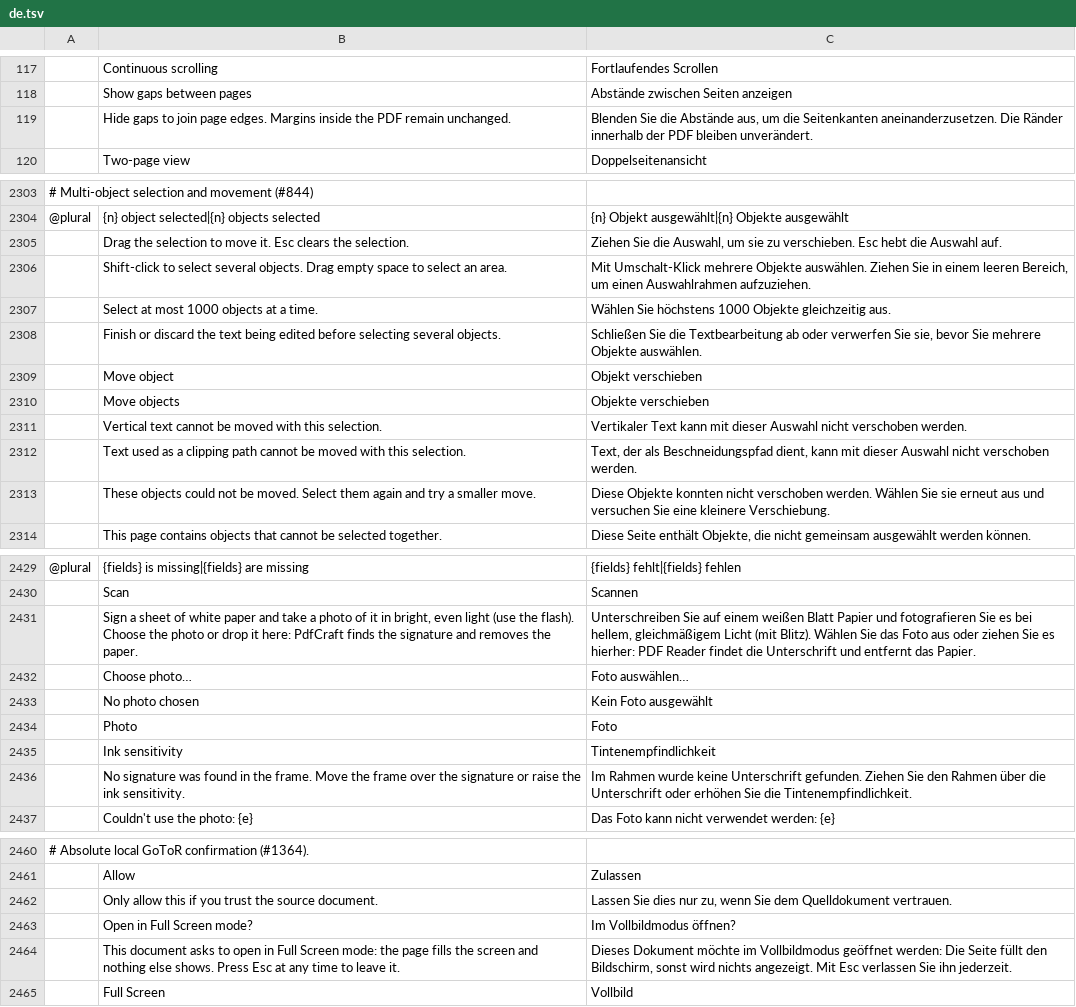
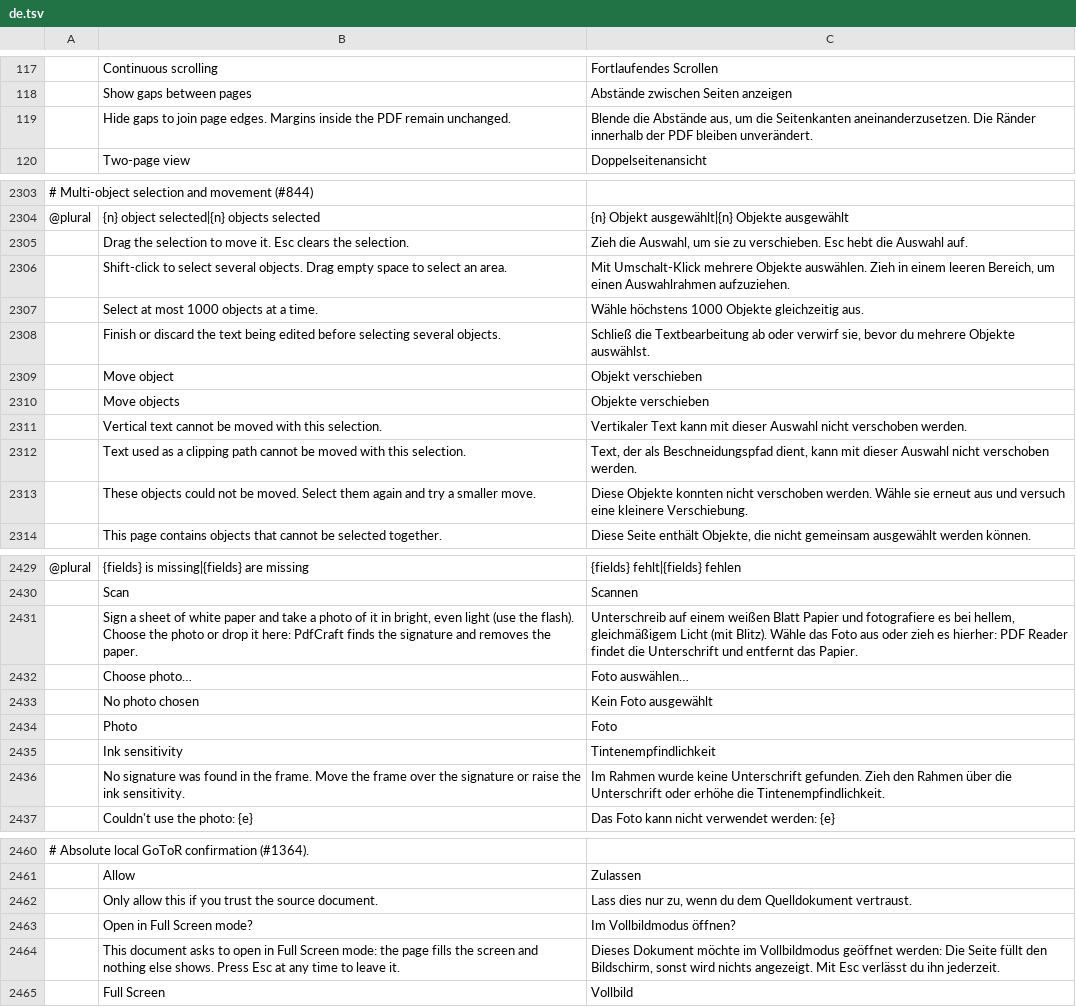
Before and after one commit to IT-BAER/pdfcraft, a TSV file: crates/ui-egui/src/i18n/de.tsv, drawn as a sheet; only a part is shown, gaps mark what is left out; the diff covers the shown part only; the diff names each change by its address in the sheet, - before the commit and + after, or states it on an @@ line.

```diff
--- a/crates/ui-egui/src/i18n/de.tsv
+++ b/crates/ui-egui/src/i18n/de.tsv
-C119: Blenden Sie die Abstände…
+C119: Blende die Abstände…
-C2305: Ziehen Sie die Auswahl,…
+C2305: Zieh die Auswahl,…
-C2306: …Objekte auswählen. Ziehen Sie in einem…
+C2306: …Objekte auswählen. Zieh in einem…
-C2307: Wählen Sie höchstens 1000…
+C2307: Wähle höchstens 1000…
-C2308: Schließen Sie die Textbearbeitung ab oder verwerfen Sie sie, bevor Sie mehrere Objekte auswählen.
+C2308: Schließ die Textbearbeitung ab oder verwirf sie, bevor du mehrere Objekte auswählst.
-C2313: …verschoben werden. Wählen Sie sie erneut aus und versuchen Sie eine kleinere…
+C2313: …verschoben werden. Wähle sie erneut aus und versuch eine kleinere…
-C2431: Unterschreiben Sie auf einem weißen Blatt Papier und fotografieren Sie es bei hellem, gleichmäßigem Licht (mit Blitz). Wählen Sie das Foto aus oder ziehen Sie es hierher:…
+C2431: Unterschreib auf einem weißen Blatt Papier und fotografiere es bei hellem, gleichmäßigem Licht (mit Blitz). Wähle das Foto aus oder zieh es hierher:…
-C2436: …Unterschrift gefunden. Ziehen Sie den Rahmen über die Unterschrift oder erhöhen Sie die Tintenempfindlichkeit.
+C2436: …Unterschrift gefunden. Zieh den Rahmen über die Unterschrift oder erhöhe die Tintenempfindlichkeit.
-C2462: Lassen Sie dies nur zu, wenn Sie dem Quelldokument vertrauen.
+C2462: Lass dies nur zu, wenn du dem Quelldokument vertraust.
-C2464: …Mit Esc verlassen Sie ihn jederzeit.
+C2464: …Mit Esc verlässt du ihn jederzeit.
```
Also changed, not shown: 13 edited cells elsewhere in this file.
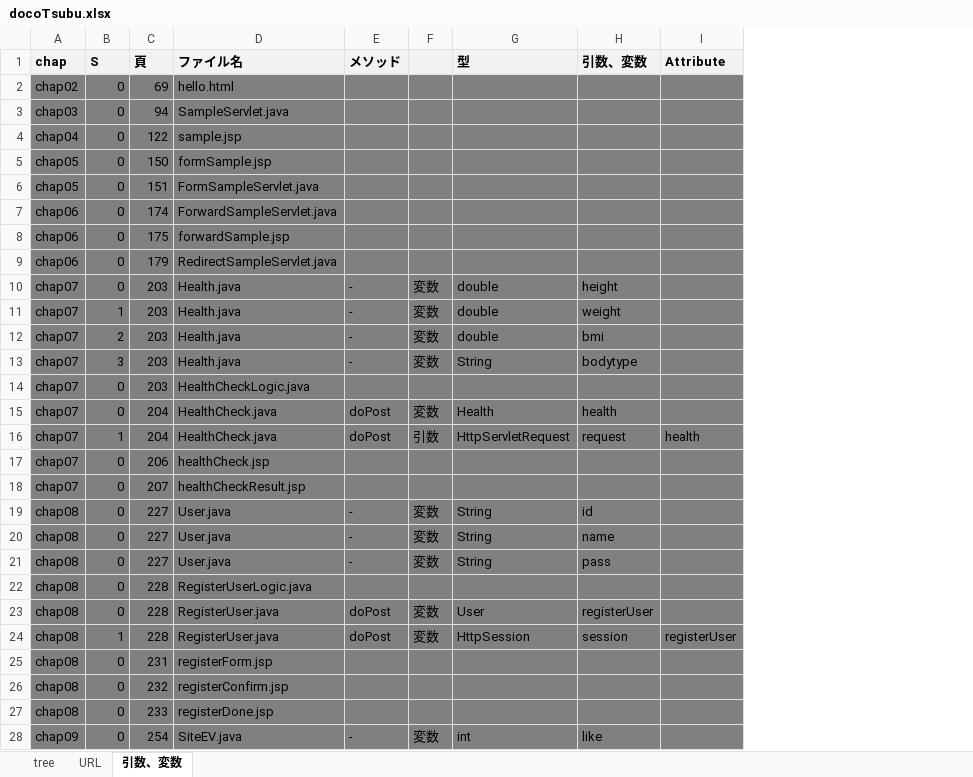
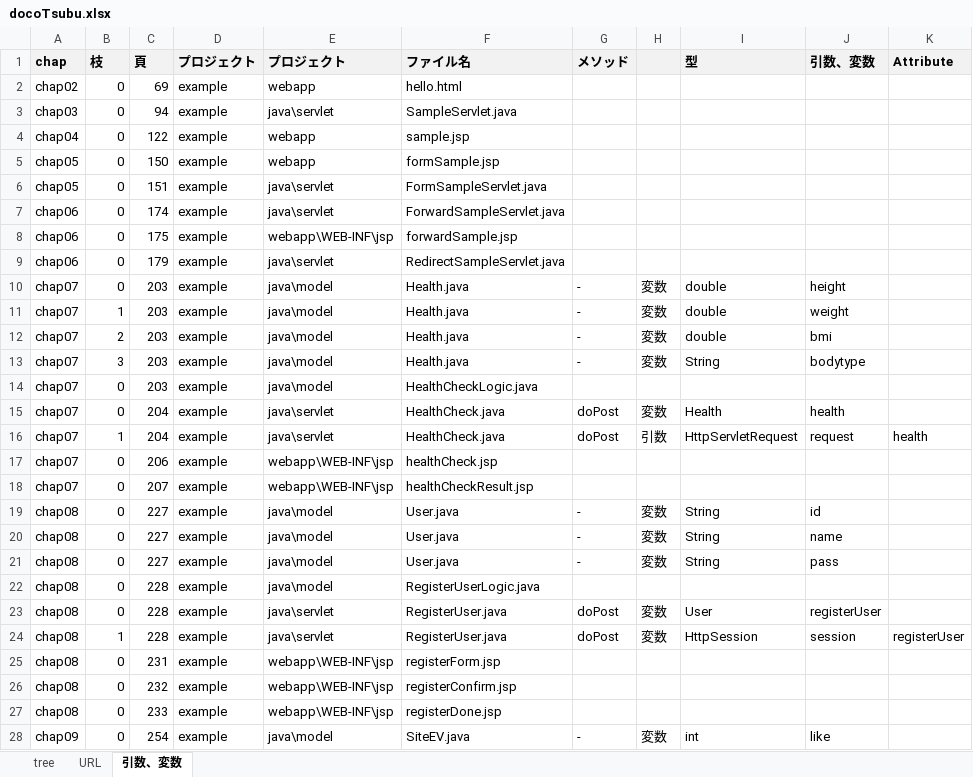
Before and after one commit to Fuji0123456789/docoTsubu, an Excel workbook: docoTsubu.xlsx, sheet 引数、変数, drawn as a sheet; only a part is shown; values as stored, in another font and other column widths than the file's, no borders; addresses are those after the commit; the diff covers the shown part only; the diff names each change by its address in the sheet, - before the commit and + after, or states it on an @@ line.

```diff
--- a/docoTsubu.xlsx (sheet 引数、変数)
+++ b/docoTsubu.xlsx (sheet 引数、変数)
+column D (プロジェクト), rows 2-28: all example
+column E (プロジェクト), rows 2-28: webapp | java\servlet | webapp | webapp | java\servlet | java\servlet | webapp\WEB-INF\jsp | java\servlet | java\model | java\model | java\model | java\model | java\model | java\servlet | java\servlet | webapp\WEB-INF\jsp | webapp\WEB-INF\jsp | java\model | java\model | java\model | java\model | java\servlet | java\servlet | webapp\WEB-INF\jsp | webapp\WEB-INF\jsp | webapp\WEB-INF\jsp | java\model
-B1: S
+B1: 枝
-A2:C28 fill: #808080
+A2:C28 fill: none
-F2:K28 fill: #808080
+F2:K28 fill: none
```
Also changed, not shown: 14 added rows, 5 removed rows, 6 edited cells and cell formats elsewhere in this sheet, sheet URL, sheet tree, 6 other files.
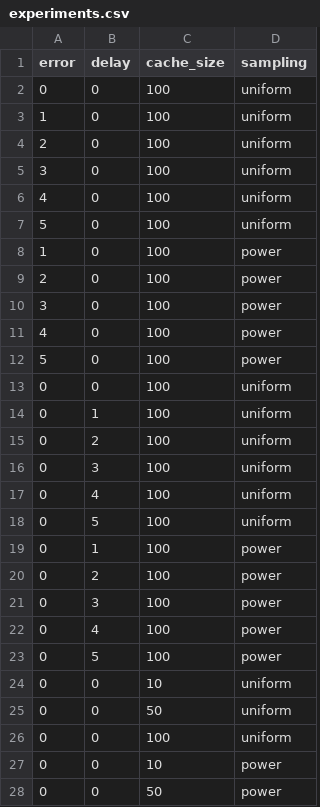
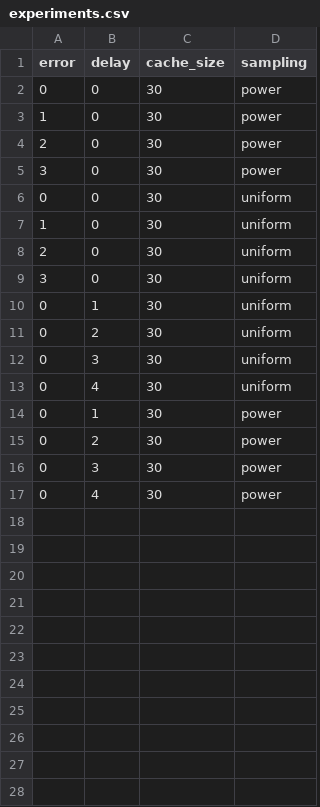
Before and after one commit to gavinrbrown1/distributed-ensemble-project, a CSV file: client/experiments.csv, drawn as a sheet; only a part is shown; the diff covers the shown part only.

```diff
--- a/client/experiments.csv
+++ b/client/experiments.csv
@@ -1,28 +1,17 @@
 error,delay,cache_size,sampling
-0,0,100,uniform
-1,0,100,uniform
-2,0,100,uniform
-3,0,100,uniform
-4,0,100,uniform
-5,0,100,uniform
-1,0,100,power
-2,0,100,power
-3,0,100,power
-4,0,100,power
-5,0,100,power
-0,0,100,uniform
-0,1,100,uniform
-0,2,100,uniform
-0,3,100,uniform
-0,4,100,uniform
-0,5,100,uniform
-0,1,100,power
-0,2,100,power
-0,3,100,power
-0,4,100,power
-0,5,100,power
-0,0,10,uniform
-0,0,50,uniform
-0,0,100,uniform
-0,0,10,power
-0,0,50,power
+0,0,30,power
+1,0,30,power
+2,0,30,power
+3,0,30,power
+0,0,30,uniform
+1,0,30,uniform
+2,0,30,uniform
+3,0,30,uniform
+0,1,30,uniform
+0,2,30,uniform
+0,3,30,uniform
+0,4,30,uniform
+0,1,30,power
+0,2,30,power
+0,3,30,power
+0,4,30,power
```
Also changed, not shown: 1 removed row elsewhere in this file, results/results_experiment0_run0.csv, results/results_experiment0_run1.csv, 47 other files.
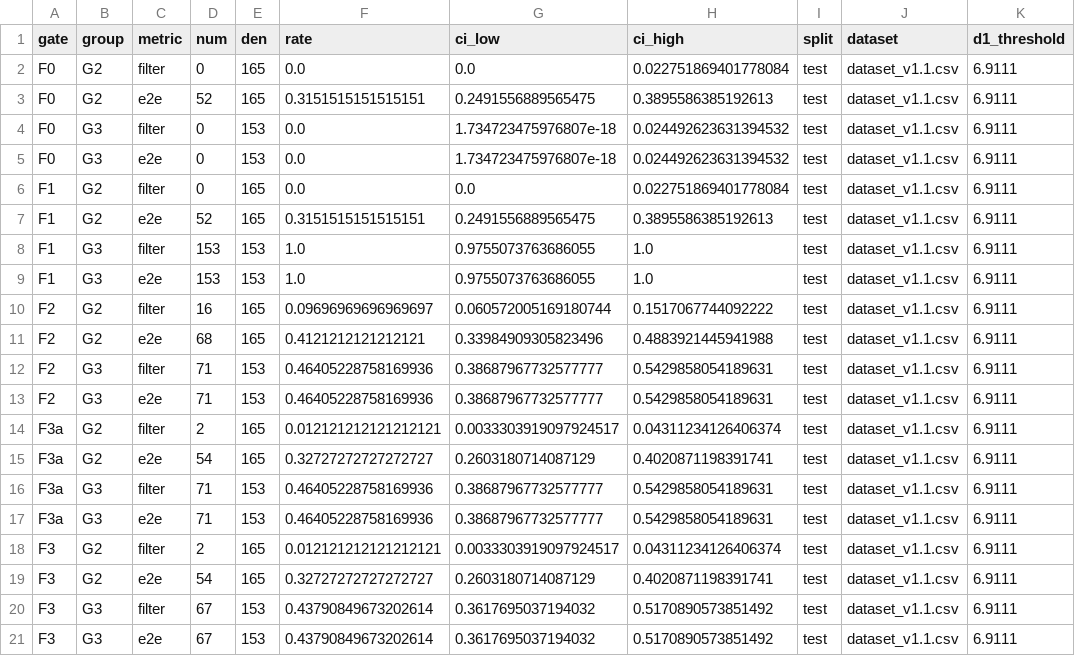
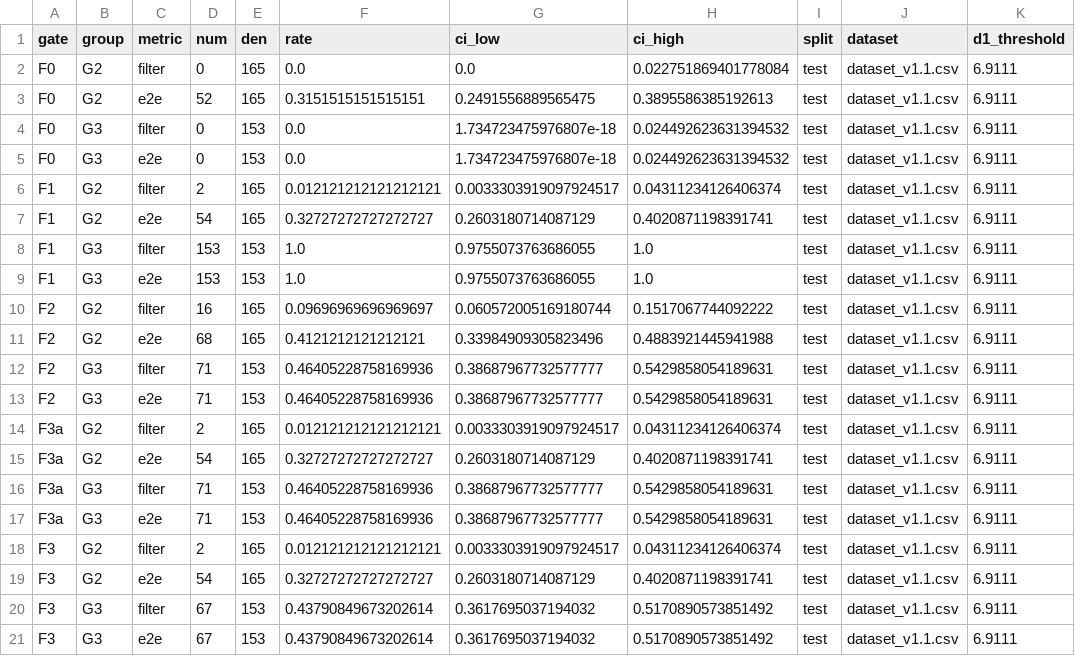
Before and after one commit to quockhanhtkh2com-cell/UNMASK, a CSV file: figs/fig_fnr_filter_vs_e2e_summary.csv, drawn as a sheet.

Commit message:
fix: them nhan F1+ vao E5/E6 plots (tranh KeyError GATE_ORDER) + hinh FTR theo gate (Khanh)

```diff
--- a/figs/fig_fnr_filter_vs_e2e_summary.csv
+++ b/figs/fig_fnr_filter_vs_e2e_summary.csv
@@ -5,4 +5,4 @@ F0,G3,filter,0,153,0.0,1.734723475976807e-18,0.024492623631394532,test,dataset_v
 F0,G3,e2e,0,153,0.0,1.734723475976807e-18,0.024492623631394532,test,dataset_v1.1.csv,6.9111
-F1,G2,filter,0,165,0.0,0.0,0.022751869401778084,test,dataset_v1.1.csv,6.9111
-F1,G2,e2e,52,165,0.3151515151515151,0.2491556889565475,0.3895586385192613,test,dataset_v1.1.csv,6.9111
+F1,G2,filter,2,165,0.012121212121212121,0.0033303919097924517,0.04311234126406374,test,dataset_v1.1.csv,6.9111
+F1,G2,e2e,54,165,0.32727272727272727,0.2603180714087129,0.4020871198391741,test,dataset_v1.1.csv,6.9111
 F1,G3,filter,153,153,1.0,0.9755073763686055,1.0,test,dataset_v1.1.csv,6.9111
```
Also changed, not shown: figs/e6_by_pack_ratio_plot_summary.csv, 8 other files.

▬▬▬▬▬▬

**WHAT YOU HAVE TO DO**
An exact repeat of the listing above, pictures excluded, is the answer.

**SOLUTION**
Before and after one commit to IT-BAER/pdfcraft, a TSV file: crates/ui-egui/src/i18n/de.tsv, drawn as a sheet; only a part is shown, gaps mark what is left out; the diff covers the shown part only; the diff names each change by its address in the sheet, - before the commit and + after, or states it on an @@ line.

```diff
--- a/crates/ui-egui/src/i18n/de.tsv
+++ b/crates/ui-egui/src/i18n/de.tsv
-C119: Blenden Sie die Abstände…
+C119: Blende die Abstände…
-C2305: Ziehen Sie die Auswahl,…
+C2305: Zieh die Auswahl,…
-C2306: …Objekte auswählen. Ziehen Sie in einem…
+C2306: …Objekte auswählen. Zieh in einem…
-C2307: Wählen Sie höchstens 1000…
+C2307: Wähle höchstens 1000…
-C2308: Schließen Sie die Textbearbeitung ab oder verwerfen Sie sie, bevor Sie mehrere Objekte auswählen.
+C2308: Schließ die Textbearbeitung ab oder verwirf sie, bevor du mehrere Objekte auswählst.
-C2313: …verschoben werden. Wählen Sie sie erneut aus und versuchen Sie eine kleinere…
+C2313: …verschoben werden. Wähle sie erneut aus und versuch eine kleinere…
-C2431: Unterschreiben Sie auf einem weißen Blatt Papier und fotografieren Sie es bei hellem, gleichmäßigem Licht (mit Blitz). Wählen Sie das Foto aus oder ziehen Sie es hierher:…
+C2431: Unterschreib auf einem weißen Blatt Papier und fotografiere es bei hellem, gleichmäßigem Licht (mit Blitz). Wähle das Foto aus oder zieh es hierher:…
-C2436: …Unterschrift gefunden. Ziehen Sie den Rahmen über die Unterschrift oder erhöhen Sie die Tintenempfindlichkeit.
+C2436: …Unterschrift gefunden. Zieh den Rahmen über die Unterschrift oder erhöhe die Tintenempfindlichkeit.
-C2462: Lassen Sie dies nur zu, wenn Sie dem Quelldokument vertrauen.
+C2462: Lass dies nur zu, wenn du dem Quelldokument vertraust.
-C2464: …Mit Esc verlassen Sie ihn jederzeit.
+C2464: …Mit Esc verlässt du ihn jederzeit.
```
Also changed, not shown: 13 edited cells elsewhere in this file.
Before and after one commit to Fuji0123456789/docoTsubu, an Excel workbook: docoTsubu.xlsx, sheet 引数、変数, drawn as a sheet; only a part is shown; values as stored, in another font and other column widths than the file's, no borders; addresses are those after the commit; the diff covers the shown part only; the diff names each change by its address in the sheet, - before the commit and + after, or states it on an @@ line.

```diff
--- a/docoTsubu.xlsx (sheet 引数、変数)
+++ b/docoTsubu.xlsx (sheet 引数、変数)
+column D (プロジェクト), rows 2-28: all example
+column E (プロジェクト), rows 2-28: webapp | java\servlet | webapp | webapp | java\servlet | java\servlet | webapp\WEB-INF\jsp | java\servlet | java\model | java\model | java\model | java\model | java\model | java\servlet | java\servlet | webapp\WEB-INF\jsp | webapp\WEB-INF\jsp | java\model | java\model | java\model | java\model | java\servlet | java\servlet | webapp\WEB-INF\jsp | webapp\WEB-INF\jsp | webapp\WEB-INF\jsp | java\model
-B1: S
+B1: 枝
-A2:C28 fill: #808080
+A2:C28 fill: none
-F2:K28 fill: #808080
+F2:K28 fill: none
```
Also changed, not shown: 14 added rows, 5 removed rows, 6 edited cells and cell formats elsewhere in this sheet, sheet URL, sheet tree, 6 other files.
Before and after one commit to gavinrbrown1/distributed-ensemble-project, a CSV file: client/experiments.csv, drawn as a sheet; only a part is shown; the diff covers the shown part only.

```diff
--- a/client/experiments.csv
+++ b/client/experiments.csv
@@ -1,28 +1,17 @@
 error,delay,cache_size,sampling
-0,0,100,uniform
-1,0,100,uniform
-2,0,100,uniform
-3,0,100,uniform
-4,0,100,uniform
-5,0,100,uniform
-1,0,100,power
-2,0,100,power
-3,0,100,power
-4,0,100,power
-5,0,100,power
-0,0,100,uniform
-0,1,100,uniform
-0,2,100,uniform
-0,3,100,uniform
-0,4,100,uniform
-0,5,100,uniform
-0,1,100,power
-0,2,100,power
-0,3,100,power
-0,4,100,power
-0,5,100,power
-0,0,10,uniform
-0,0,50,uniform
-0,0,100,uniform
-0,0,10,power
-0,0,50,power
+0,0,30,power
+1,0,30,power
+2,0,30,power
+3,0,30,power
+0,0,30,uniform
+1,0,30,uniform
+2,0,30,uniform
+3,0,30,uniform
+0,1,30,uniform
+0,2,30,uniform
+0,3,30,uniform
+0,4,30,uniform
+0,1,30,power
+0,2,30,power
+0,3,30,power
+0,4,30,power
```
Also changed, not shown: 1 removed row elsewhere in this file, results/results_experiment0_run0.csv, results/results_experiment0_run1.csv, 47 other files.
Before and after one commit to quockhanhtkh2com-cell/UNMASK, a CSV file: figs/fig_fnr_filter_vs_e2e_summary.csv, drawn as a sheet.

Commit message:
fix: them nhan F1+ vao E5/E6 plots (tranh KeyError GATE_ORDER) + hinh FTR theo gate (Khanh)

```diff
--- a/figs/fig_fnr_filter_vs_e2e_summary.csv
+++ b/figs/fig_fnr_filter_vs_e2e_summary.csv
@@ -5,4 +5,4 @@ F0,G3,filter,0,153,0.0,1.734723475976807e-18,0.024492623631394532,test,dataset_v
 F0,G3,e2e,0,153,0.0,1.734723475976807e-18,0.024492623631394532,test,dataset_v1.1.csv,6.9111
-F1,G2,filter,0,165,0.0,0.0,0.022751869401778084,test,dataset_v1.1.csv,6.9111
-F1,G2,e2e,52,165,0.3151515151515151,0.2491556889565475,0.3895586385192613,test,dataset_v1.1.csv,6.9111
+F1,G2,filter,2,165,0.012121212121212121,0.0033303919097924517,0.04311234126406374,test,dataset_v1.1.csv,6.9111
+F1,G2,e2e,54,165,0.32727272727272727,0.2603180714087129,0.4020871198391741,test,dataset_v1.1.csv,6.9111
 F1,G3,filter,153,153,1.0,0.9755073763686055,1.0,test,dataset_v1.1.csv,6.9111
```
Also changed, not shown: figs/e6_by_pack_ratio_plot_summary.csv, 8 other files.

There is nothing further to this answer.